The two-years (120 credits) interfaculty and interuniversity programme combines in-depth knowledge on soil materials from an agricultural, hydrological and geotechnical perspective, which is rather unique. The curriculum is tailor-made in that students have a great flexibility in developing their curriculum to their personal needs and interests.
80 (out of the total 120) credits are to be achieved by taking up elective courses and activities (including a master dissertation, on a research topic of choice). Students can also choose to follow a preparatory summer school.
We offer an attractive, balanced and coherent programme (from theory to laboratory to practice) with a wide range of different teaching methods including field work, excursions, laboratory work, computer workshops, group discussions, microteaching, scientific communication, classroom lectures and internship. Our students really appreciate this applied and practical approach to teaching, in combination with a solid academic and theoretical formation. Attention is not only given to the latest technological developments and equipment, but also to low-tech alternative solutions encouraging self-reliance.
This main subject has a strong focus on agricultural use and applications. Graduates acquire the knowledge and skills to understand the development and evolution of soils under natural conditions or following human interference using field, map, laboratory and remote sensing data. They have the scientific knowledge to use and manage soil and water in a sustainable way, and to optimise land use under different natural and environmental conditions.
Main subject: Land Resources Engineering
This main subject offers training in non-agricultural use and application of soil and includes geotechnical aspects (use of soil as a building material or for foundations, slope stability and stability of excavations). It also offers training in the role of soil- and groundwater for water management and supply, soil management in relation to environment and land use (erosion, sediment transport, coastal development and protection).

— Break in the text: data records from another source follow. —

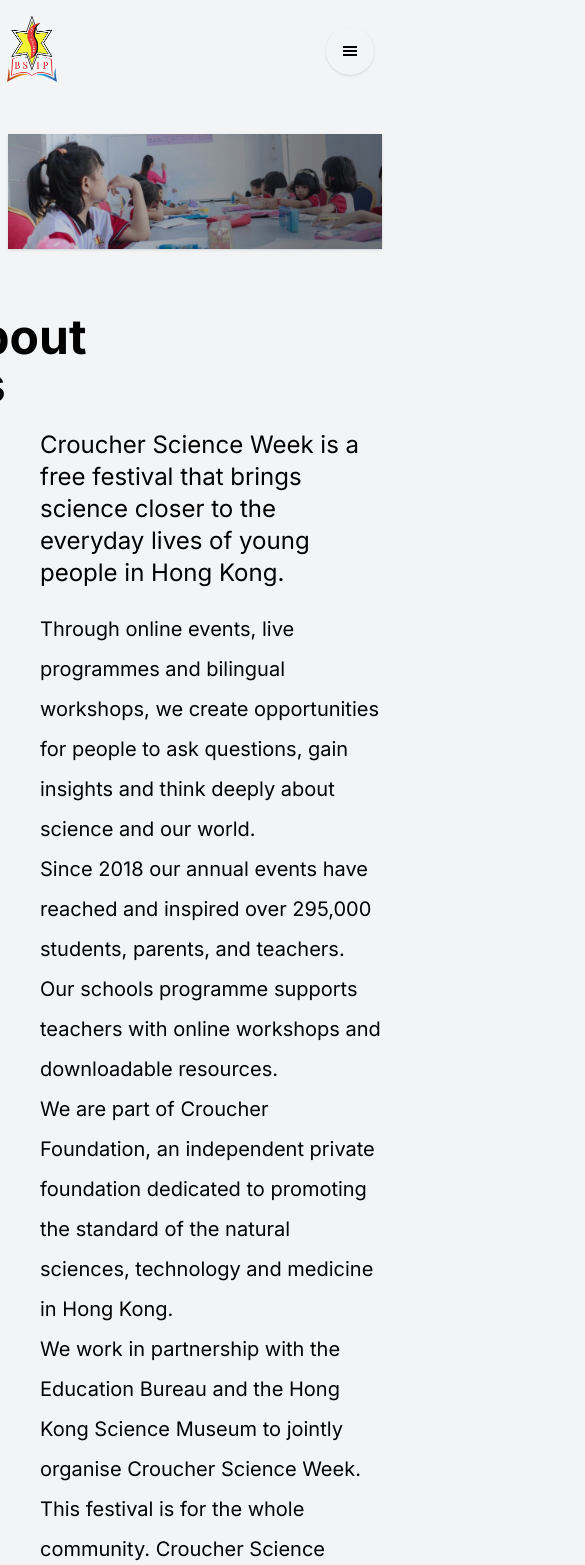
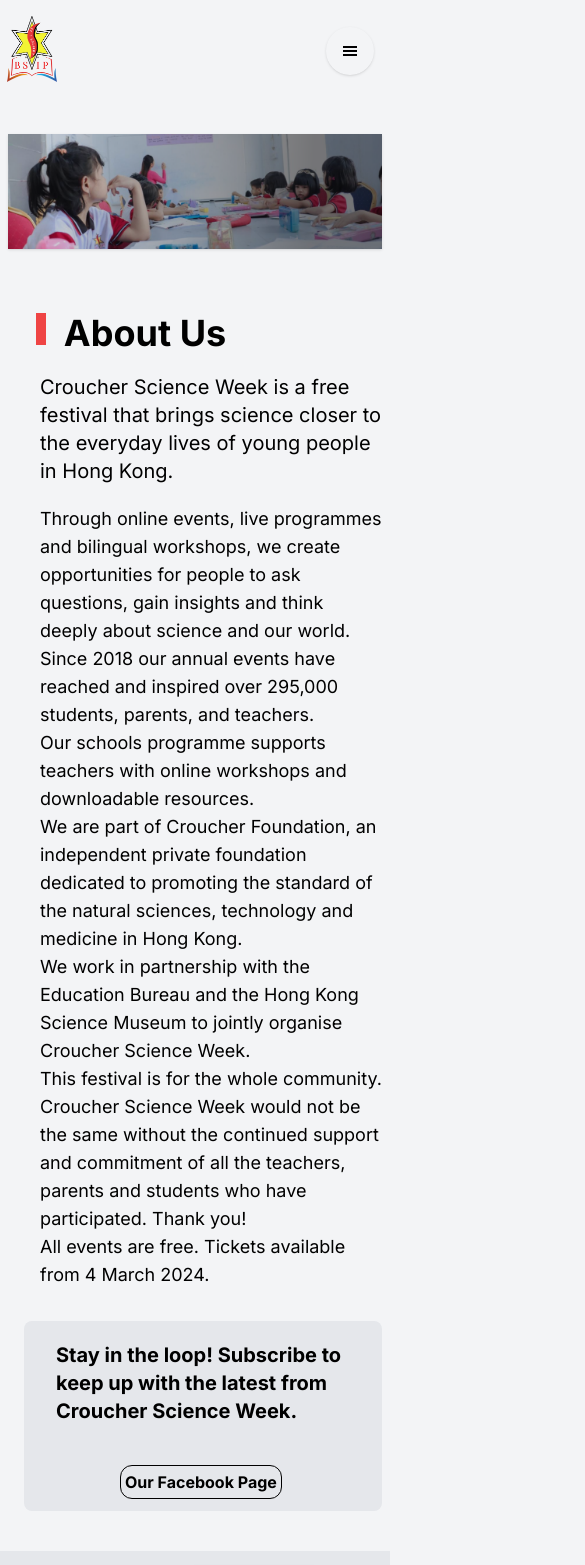
Before and after one commit to Hanna1997-del/Bright-Stars, a Next.js app: page /about-us in a window 390 px wide. Shown: the top 1565 px of the page, 585 px wide, since content can reach past the window. Built offline with nearby package versions, Linux system fonts and the light colour scheme.

Commit message:
responsive mobile view in about us

```diff
--- a/src/app/about-us/page.tsx
+++ b/src/app/about-us/page.tsx
@@ -15,16 +15,16 @@
     <div className="max-w-[1440px] m-2  h-full flex flex-col justify-center items-center">
       <Banner url={"/images/home-banner.png"} alt="aboutUs-banner" />
 
-      <div className="mr-[25rem] mt-16 relative">
-        <h1 className="font-bold text-5xl pl-10">About Us</h1>
-        <div className=" border-l-[13px] border-l-red-500 h-[2.5rem] absolute top-0 left-0"></div>
+      <div className="mr-32 lg:mr-[25rem] mt-16 relative">
+        <h1 className="font-bold text-4xl lg:text-5xl pl-7 lg:pl-10">About Us</h1>
+        <div className="border-l-[10px] lg:border-l-[13px] border-l-red-500 h-[2rem] lg:h-[2.5rem] absolute top-0 left-0"></div>
       </div>
       <div className="ml-[2rem] max-w-[600px] mt-5">
-        <p className="text-2xl">
+        <p className="text-xl lg:text-2xl ">
           Croucher Science Week is a free festival that brings science closer to
           the everyday lives of young people in Hong Kong.
         </p>
-        <p className="text-xl pt-5 leading-10">
+        <p className="text-lg lg:text-xl pt-5  space-y-6">
           Through online events, live programmes and bilingual workshops, we
           create opportunities for people to ask questions, gain insights and
           think deeply about science and our world. <br />
--- a/src/components/VisitFacebook.tsx
+++ b/src/components/VisitFacebook.tsx
@@ -6,12 +6,12 @@
 
 const VisitFacebook: React.FC<VisitFacebookProps> = () => {
     return (
-        <div className="bg-gray-200 hover:bg-red-500  hover:text-white w-[700px] rounded-lg h-[150px] ml-28 mt-8 grid grid-cols-2 pt-5 pl-8 ">
-        <h3 className="font-bold text-xl">
+        <div className="bg-gray-200 hover:bg-red-500  hover:text-white  max-w-[700px] rounded-lg min-h-[150px] ml-4 lg:ml-28 mt-8 grid grid-cols-1 lg:grid-cols-2 pt-5 pl-8 ">
+        <h3 className="font-bold text-xl mr-3 lg:mr-0 ">
           Stay in the loop! Subscribe to keep up with the latest from Croucher
           Science Week.
         </h3>
-       <div className="ml-16 mt-10">
+       <div className="ml-16 mt-10  mb-3 lg:mb-0">
 
        <button className="border border-black hover:border-white  p-1 rounded-xl font-bold"
 
```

An important part of the program (30 credits) is allocated to the master dissertation. Guided visits to the research units of all lecturers are organised in semester 1 to offer students a full picture of all relevant research activities and the existing infrastructure. Students start collecting data and conduct field and lab work between semester 2 and 3 (summer holiday). In the 2nd year, students avail of the full 2nd semester for all the work related to the master dissertation. They have to integrate the acquired knowledge with (guided) self-study, which involves experimental work, data analysis and interpretation, writing and communication. The master dissertation is an important measure of the final competences obtained by the student. It has to be defended orally before a jury and an audience of peers.
There is a great demand for experts in physical land resources to address the many challenges ahead of us, particularly resulting from the lack of similar programmes worldwide. Implementation of various environmental and climate change related directives and addressing the sustainable development goals, demands well-trained personnel in physical land resources, both in the ‘North’ and ‘South’. A recent alumni survey showed that the great majority of alumni were very satisfied with the programme and with the opportunities it created for their current jobs. Most alumni are employed in education/training, public service/government or agriculture/agro-industry/water resources/environment sector. The graduates have the competence to be active in both basic and applied research at universities, research institutes and other government institutions and non-governmental organisations, and to apply their knowledge and skills as required by the overall development policy of their country.